Christopher Crawford

Postdoctoral Research Associate
STEP Ph.D. '22
Office Phone
311 Robertson Hall

I am an interdisciplinary conservation scientist studying how broad transitions in agricultural land use affect the environment. Some of my research interests include (1) land abandonment as a low-cost opportunity to restore biodiversity and sequester carbon on unused farms, and (2) biodiversity metrics and prioritization methods to minimize the environmental impact of agricultural expansion.

I defended my dissertation in the STEP program in Princeton’s School of Public and International Affairs in May 2022, and earned a BS in ecology & evolutionary biology from the University of Michigan in 2012. Prior to graduate school, I worked at the California NGO Sustainable Conservation on collaborative projects to (1) stop the sale of invasive plants in horticulture and (2) reduce regulatory and financial barriers preventing river restoration in California’s Central Valley. Learn more at

Selected Publications

Crawford CL, Yin H, Radeloff VC, & Wilcove DS (2022). Rural land abandonment is too ephemeral to provide major benefits for biodiversity and climate. Science Advances, 8(21). 

Crawford CL, Estes LD, Searchinger TD, & Wilcove DS (2021). Consequences of underexplored variation in biodiversity indices used for land‐use prioritization. Ecological Applications, 31(7). 

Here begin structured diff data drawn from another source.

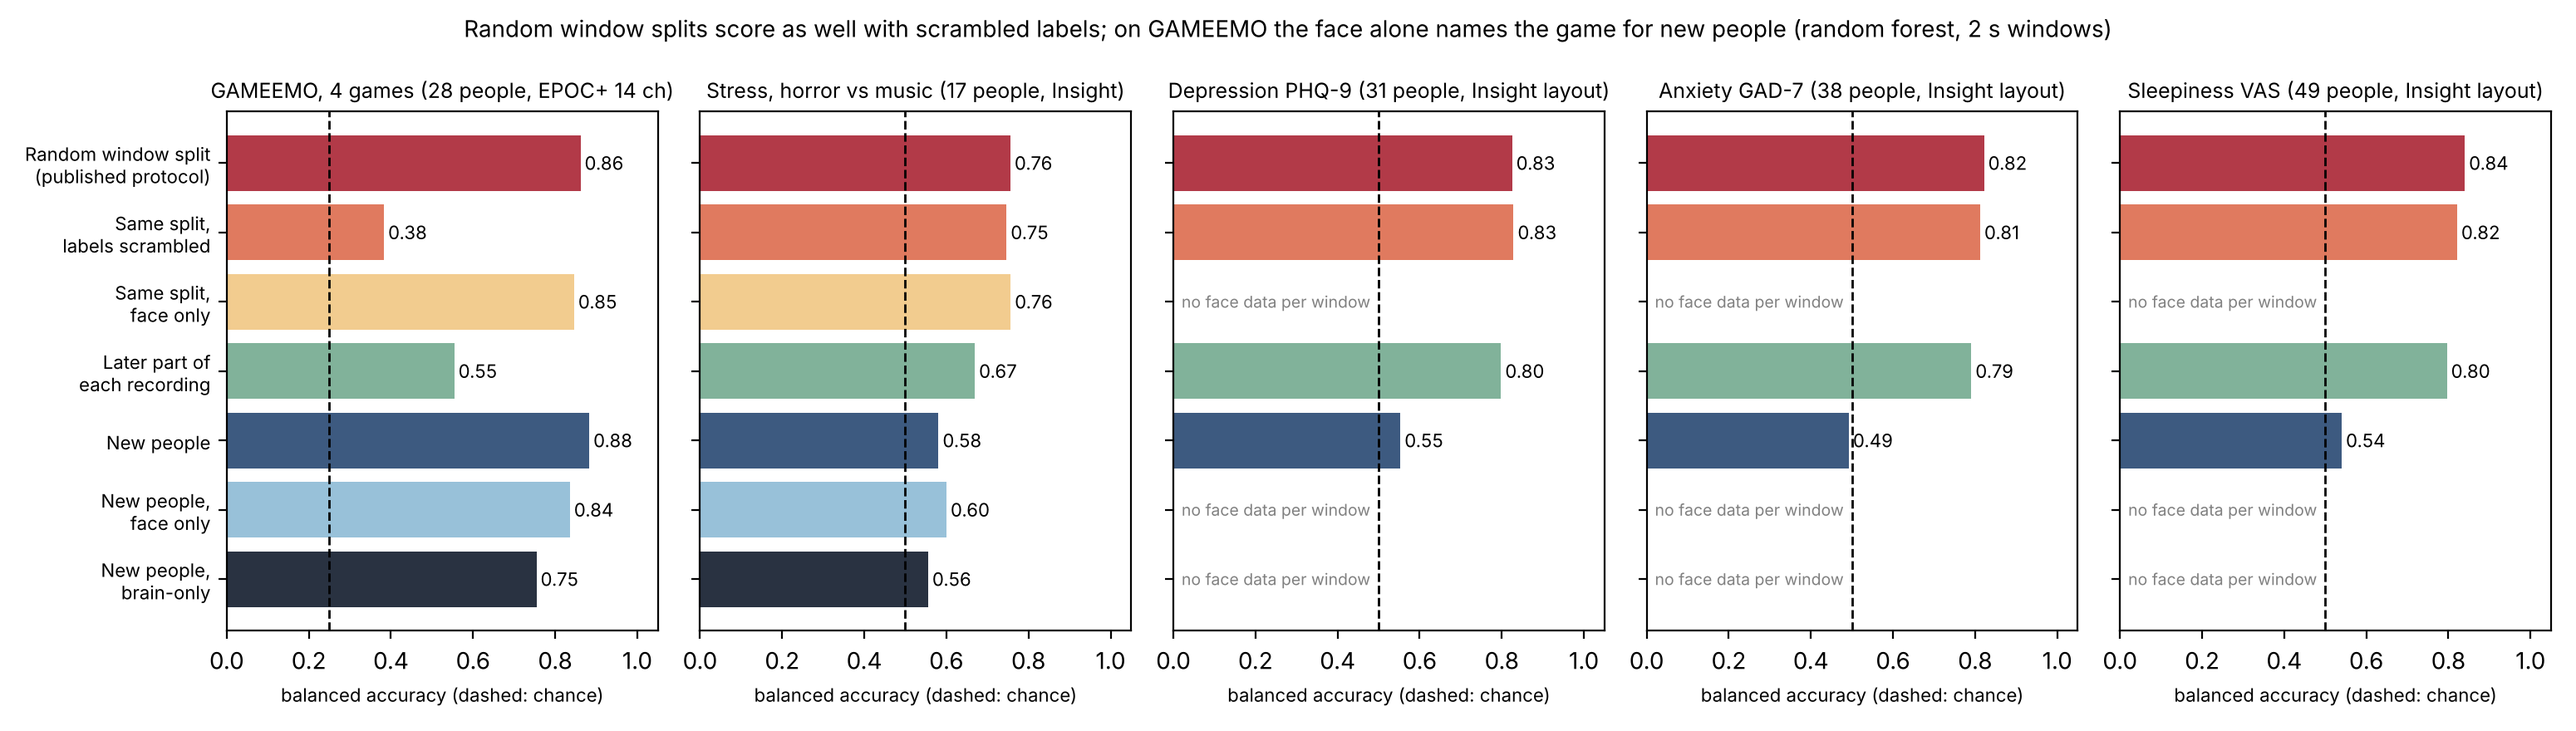
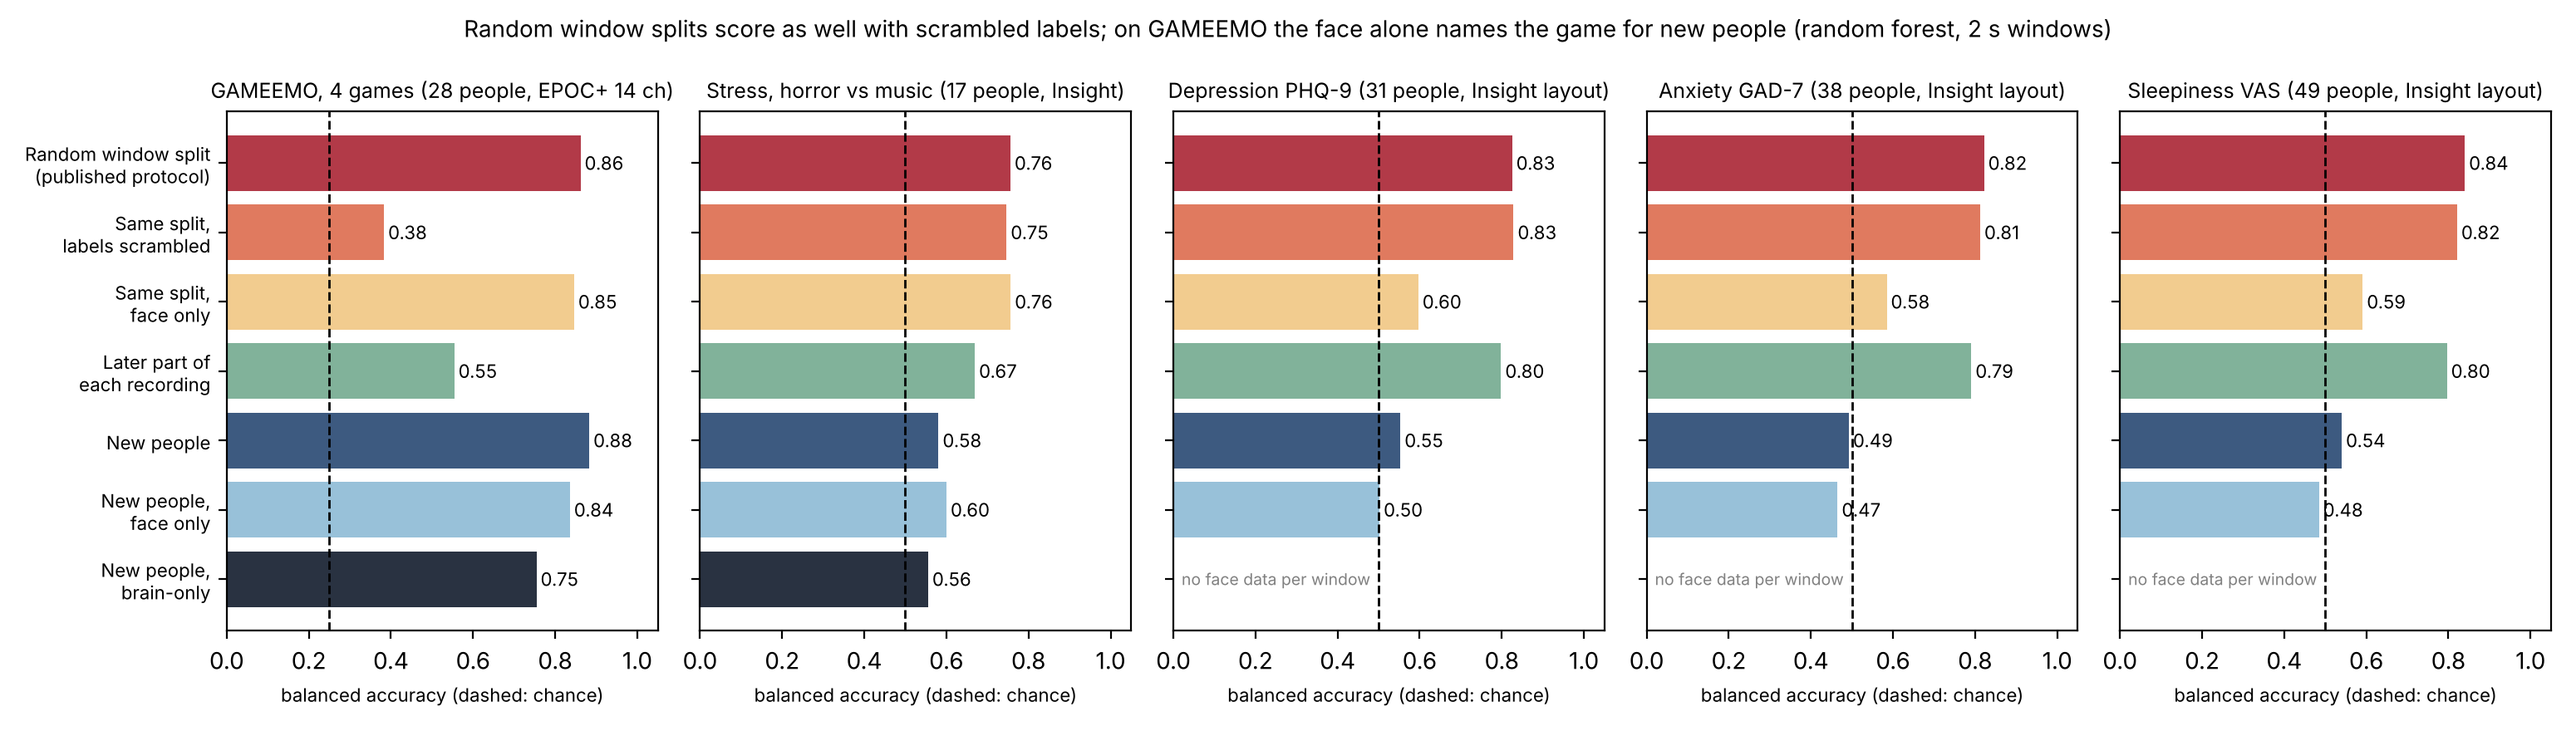
Leaderboard: face-only controls on all five datasets
Trait screens: face indices alone score 0.47-0.50 for new people (chance 0.5);
all other leaderboard numbers reproduce exactly.

Claude-Session: https://claude.ai/code/session_01QAhmdmCwiRBP9Drh8URduJ

diff --git a/docs/RESULTS.md b/docs/RESULTS.md
@@ -121,13 +121,14 @@ Same windows and features as 3c–3d, evaluated the way many papers do (windows 
 |---|---|---|---|---|---|---|---|---|
 | GAMEEMO, 4 games (0.25) | 0.86 | 0.38 | 0.85 | 0.55 | 0.88 | **0.84** | 0.75 | 0.23 (0.009) |
 | Stress, Insight (0.5) | 0.76 | **0.75** | 0.76 | 0.67 | 0.58 | **0.60** | 0.56 | 0.51 (0.029) |
-| Depression PHQ-9 (0.5) | 0.83 | **0.83** | — | 0.80 | 0.55 | — | — | 0.68 (0.032) |
-| Anxiety GAD-7 (0.5) | 0.82 | **0.81** | — | 0.79 | 0.49 | — | — | 0.66 (0.026) |
-| Sleepiness VAS (0.5) | 0.84 | **0.82** | — | 0.80 | 0.54 | — | — | 0.69 (0.020) |
+| Depression PHQ-9 (0.5) | 0.83 | **0.83** | 0.60 | 0.80 | 0.55 | 0.50 | — | 0.68 (0.032) |
+| Anxiety GAD-7 (0.5) | 0.82 | **0.81** | 0.58 | 0.79 | 0.49 | 0.47 | — | 0.66 (0.026) |
+| Sleepiness VAS (0.5) | 0.84 | **0.82** | 0.59 | 0.80 | 0.54 | 0.48 | — | 0.69 (0.020) |
 
 *Scrambled labels*: every recording gets a random class (balanced, independent of its true label; 3 draws averaged). The labels mean nothing, so accuracy above chance is recognition of the recording.
 - **Stress and the three trait screens: the random-split accuracy is recording identity.** Scrambled labels score the same as the real ones (0.75 vs 0.76, 0.83 vs 0.83, 0.81 vs 0.82, 0.82 vs 0.84). One 2 s window identifies its recording 51–69 % of the time (chance 2–3 %). The depression paper on this dataset reports 98.43 % with 5-fold CV on 5 s samples.
 - **GAMEEMO: the four games are separable for new people, but mostly by the face.** Eye and muscle indices alone (3 per electrode, no brain rhythms) name the game for new people 84 % of the time (chance 25 %), close to the full EEG's 88 %. Removing what the face indices predict (linearly, with squares) leaves 0.75 for a random forest, which can still exploit nonlinear face structure; the linear brain-only decoder is at 0.35 four-class. Training on the first 70 % of each game and testing on the last 30 % drops to 0.55, so the separating pattern changes over the course of each game and is shared across players: consistent with game-specific, time-locked eye and face behaviour (and possibly time on task, if the games were played in a fixed order; the dataset page doesn't say). Published GAMEEMO results of 94–99.99 % (random or unstated splits) therefore say little about emotion.
+- **Trait screens: the face doesn't name the trait either.** Face indices alone score 0.58–0.60 on a random split (the face also fingerprints a recording) and 0.47–0.50 for new people (chance 0.5), so nothing on these three datasets, brain or face, carries to a new person.
 - Logistic regression shows the same pattern at lower levels (stress: random 0.64, scrambled 0.57, new people 0.53, face only on new people 0.62).
 - Tool: the same checks as a package, `facecheck/` (`facecheck audit data.npz`), with known-answer tests.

Crawford CL, Volenec ZM, Sisanya M, Kibet R, & Rubenstein DI (2018). Behavioral and Ecological Implications of Bunched, Rotational Cattle Grazing in an East African Savanna Ecosystem. Rangeland Ecology & Management. 72(1).